Fear gripped Europe's banks yesterday as shares in French and Italian lenders dived on concerns they would be crippled by the eurozone crisis.
Société Générale led French banks down as market rumours about its financial position sent its shares tumbling more than 20 per cent during the trading session. SocGen, France's second-biggest bank, was forced to issue a statement denying speculation that it was in trouble.
Shares in Unicredit and Intesa, two of Italy's biggest banks, were suspended because of volatile trading. Fears about Italy's sovereign-debt burden sent the banks down 9.4 per cent and 13.7 per cent respectively.
French banks were hit by rumours that France was about to follow the US and lose its top AAA credit rating. SocGen shares closed down almost 15 per cent and have nearly halved in the past four weeks. BNP Paribas, France's biggest bank, fell 9.5 per cent.
SocGen also suffered after a typographical error in a Reuters chart sparked concerns that the bank, a big bullion trader, was trying to raise cash by selling gold futures cheaply. Later, rumours swept the market that an unlisted French insurer was in financial difficulty and had sold its big holding of SocGen shares. SocGen last week revealed a slump in second-quarter profit as the bank was hit by its big exposure to Greece. The bank also admitted it was unlikely to meet its 2012 profit forecast.
A SocGen spokesman said there had been no change since the profit warning, adding: "SocGen categorically denies all the market rumours."
The eurozone crisis is in danger of spreading from peripheral countries such as Greece and Portugal to major economies such as Italy, Spain or even France. Fears about which banks might be hit by holdings of bonds issued by troubled countries have led to inter-bank lending costs soaring.
British banks were also casualties.
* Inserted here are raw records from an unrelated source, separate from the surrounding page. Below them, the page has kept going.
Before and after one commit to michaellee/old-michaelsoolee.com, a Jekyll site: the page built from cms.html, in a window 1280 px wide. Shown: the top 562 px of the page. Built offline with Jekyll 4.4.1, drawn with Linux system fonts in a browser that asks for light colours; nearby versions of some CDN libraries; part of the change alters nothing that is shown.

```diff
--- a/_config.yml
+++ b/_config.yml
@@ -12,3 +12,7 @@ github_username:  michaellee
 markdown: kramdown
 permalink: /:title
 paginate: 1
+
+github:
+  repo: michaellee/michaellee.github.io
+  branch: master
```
Barclays dropped 8.7 per cent, followed by Standard Chartered and Royal Bank of Scotland, which both shed more than 7 per cent. Santander, Spain's biggest bank, fell 8.3 per cent.